What does a great digital content marketing strategy look like? Here are a few examples.

Tom's Digital Content Marketing Strategy

Strengthen brand’s mission: Tom’s Shoes

Tom’s mission is pretty straightforward: The brand has a “sell one, give one” program. It donates a pair of shoes for each pair sold. To highlight this mission and to get people to help others, each year the brand holds a “Day Without Shoes.” The goal is to get people to take photos of themselves barefoot, with the hashtag #daywithoutshoes. For each hashtagged photo, Tom’s donates a pair of shoes.

The brand has a website that lets customers meet the people who benefit from the shoes donated by Tom’s. The strategy’s most successful year so far was 2015, when nearly 300,000 people received a new pair of shoes.

IBM Digital Content Marketing Strategy

Take a multi-pronged approach: IBM

IBM’s digital content marketing strategy shows that sometimes it pays to appeal to a range of audiences, and to establish your brand as an authority on a range of topics. IBM has a Think Blog, which covers topics such as content marketing and the value of a content marketing strategy. It also has a Watson blog and Social Business blog. Its use of content marketing strategy makes IBM the company reporters often use as an example of who to emulate when putting together a strategy.

How and Why to Develop Your Own Digital Content Marketing Strategy

Why should your brand have its own digital content marketing strategy? Because a strategy lets you make the most of content marketing. Without a strategy, you have no idea what your brand is trying to do. You also don’t know where it’s headed, and what the results are of any efforts it’s made.

The “how” of putting together a digital content marketing strategy is a little trickier.

The first step is to set your goals

Ask yourself why you’re making content, and what you hope to get out of it.

The more tangible and measurable your goals are, the better. For example, increasing leads isn’t a very useful goal. Increasing email sign-ups by 10 percent over a three-month period is. You can measure that goal and know exactly what you’re trying to accomplish.

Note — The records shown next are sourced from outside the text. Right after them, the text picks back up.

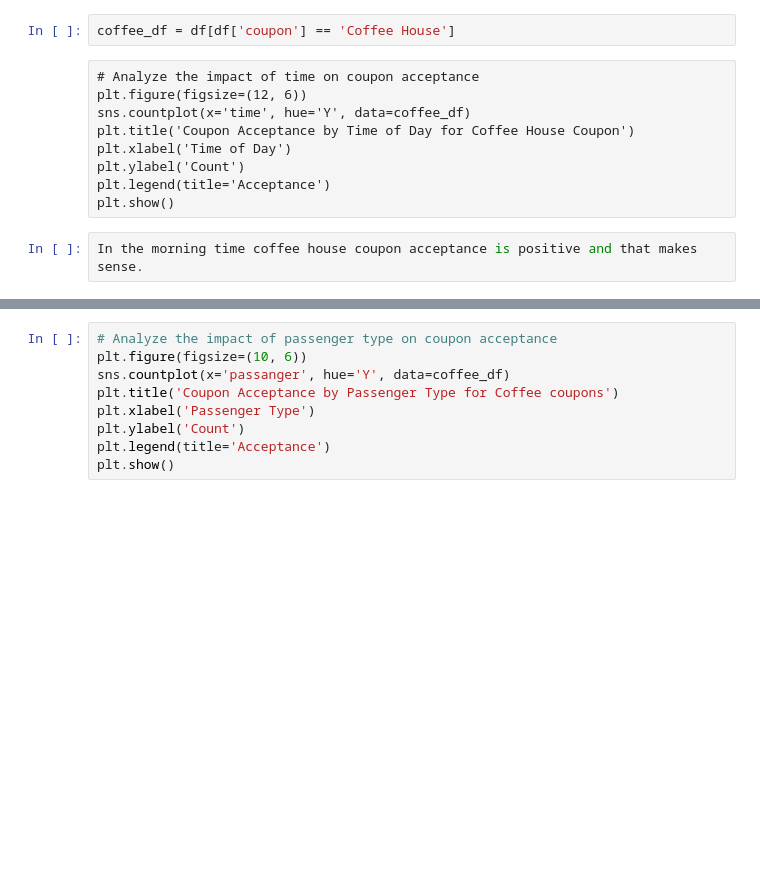
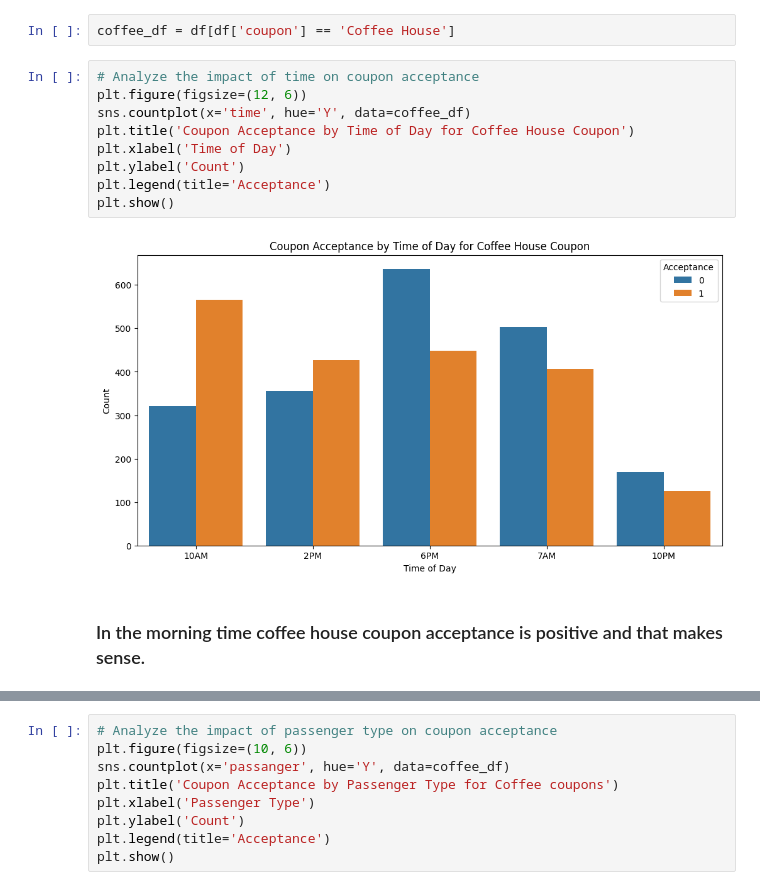
Before and after one commit to vbudhiraja/PCMLAI-Practical-Application-1, a Jupyter notebook: prompt.ipynb, the cells around one changed output, grey strips where cells are left out. Drawn from its saved outputs; the diff is of its cells as text; blank space fills up the shorter version.

```diff
--- a/prompt.ipynb
+++ b/prompt.ipynb
@@ -287,17 +299,19 @@ Drivers who accepted the coupons are younger, eat in cheaper restuarants more of
 Using the bar coupon example as motivation, you are to explore one of the other coupon groups and try to determine the characteristics of passengers who accept the coupons.
 # %%
 coffee_df = df[df['coupon'] == 'Coffee House']
-# %% [raw]
-# Analyze the impact of time on coupon acceptance
-plt.figure(figsize=(12, 6))
-sns.countplot(x='time', hue='Y', data=coffee_df)
-plt.title('Coupon Acceptance by Time of Day for Coffee House Coupon')
-plt.xlabel('Time of Day')
-plt.ylabel('Count')
-plt.legend(title='Acceptance')
-plt.show()
-# %%
-In the morning time coffee house coupon acceptance is positive and that makes sense.
+# %%
+# Analyze the impact of time on coupon acceptance
+plt.figure(figsize=(12, 6))
+sns.countplot(x='time', hue='Y', data=coffee_df)
+plt.title('Coupon Acceptance by Time of Day for Coffee House Coupon')
+plt.xlabel('Time of Day')
+plt.ylabel('Count')
+plt.legend(title='Acceptance')
+plt.show()
+# %% [output]
+[figure, added]
+# %% [markdown]
+### In the morning time coffee house coupon acceptance is positive and that makes sense.
 # %%
 # Analyze the impact of time on coupon acceptance
 plt.figure(figsize=(12, 6))
```
Also changed, not shown: parts of 17 cells of this notebook.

The next step is to identify your customers

Who does your brand reach on a regular basis? For example, imagine you are a company that sells gluten-free, sugar-free brownie mixes. Your audience might consist of people with celiac disease, people who follow a Paleo diet, or people who just want to eat healthier sweets. Knowing who those people are allows you to ask what they want, and how your product solves their problems.

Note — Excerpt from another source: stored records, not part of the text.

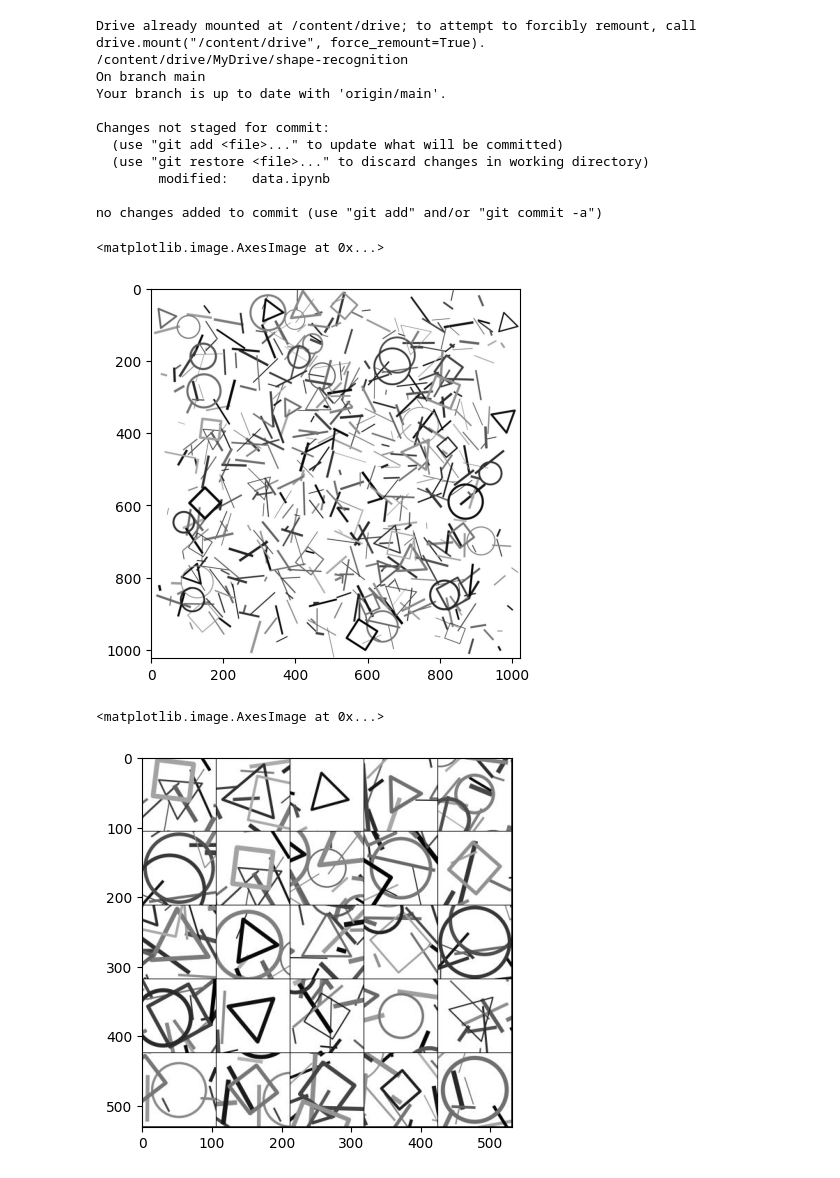
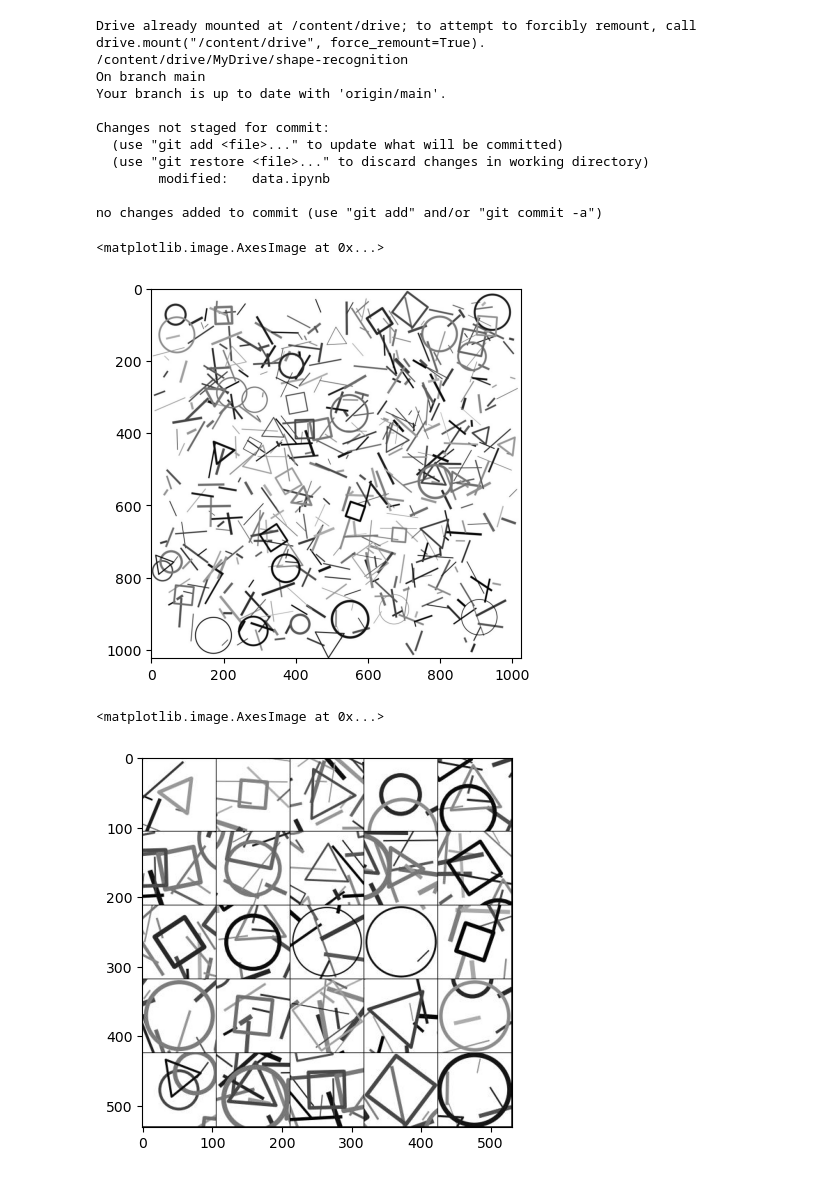
Before and after one commit to jkcas22/shape-recognition, a Jupyter notebook: data.ipynb, the cells around one changed output. Cells and saved outputs as stored; diff of their text form; code cells hidden in the pictures.

Commit message:
save raw data and use it later

```diff
--- a/data.ipynb
+++ b/data.ipynb
@@ -116,22 +136,28 @@ for name in folder:
 
         ET.ElementTree(annotation).write("data/"+source+".xml")
 # %%
+name=folder[0]
+source = name+"/"+name+f"{0:04d}"
+
 plt.imshow(mpimg.imread("data/"+source+".jpg"))
 #plt.gca().add_patch(mppatch.Rectangle((348,831),97,96,linewidth=1,edgecolor='g',facecolor='none'))
 # %% [output]
 <matplotlib.image.AxesImage at 0x...>
-[figure, old version]
+[figure, new version]
 # %%
+loaded  = np.load("data/"+source+".npz")
+details = loaded['details']
+
 grid = (5,5)
 grid_image, grid_pos = gen_grid_image(details, grid)
 
 fig = plt.figure(figsize=(grid_image.shape[1],grid_image.shape[0]),dpi=1)
 fig.figimage(grid_image, cmap='gray')
 fig.savefig('data/tmp_grid.jpg')
 plt.close()
 
 plt.imshow(mpimg.imread('data/tmp_grid.jpg'))
 # %% [output]
 <matplotlib.image.AxesImage at 0x...>
-[figure, old version]
+[figure, new version]
 # %%
```
Also changed, not shown: parts of 6 cells of this notebook.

It’s also worth thinking about where your customers are

Perhaps your celiac audience hangs out on Facebook or regularly Googles, looking for new information on gluten-free recipes. Your Paleo audience might be active on Twitter, and might read blogs about diet and exercise hacks. Your sweet tooth who wants to eat better might be a regular YouTube user. Plan your content based on where it will best reach each segment of your audience.

Each audience type enjoys recipes, healthy living tips, and other advice about eating better.

Next, you want to figure out the logistics of your strategy.

What type of content will you produce? Where will it be published? How often will it be published? How will you measure it?

Once you’ve figured out the answers to these questions, it’s time to put your strategy into practice. Publish some content, get your team to share it, and promote it using whatever tactics you think will work best.

You’re not finished yet, though! Now it’s time to measure. See if you need to revisit certain aspects of your strategy to achieve the goals you set at the beginning. A digital content marketing strategy is a living thing. It will change and evolve as your brand changes and evolves.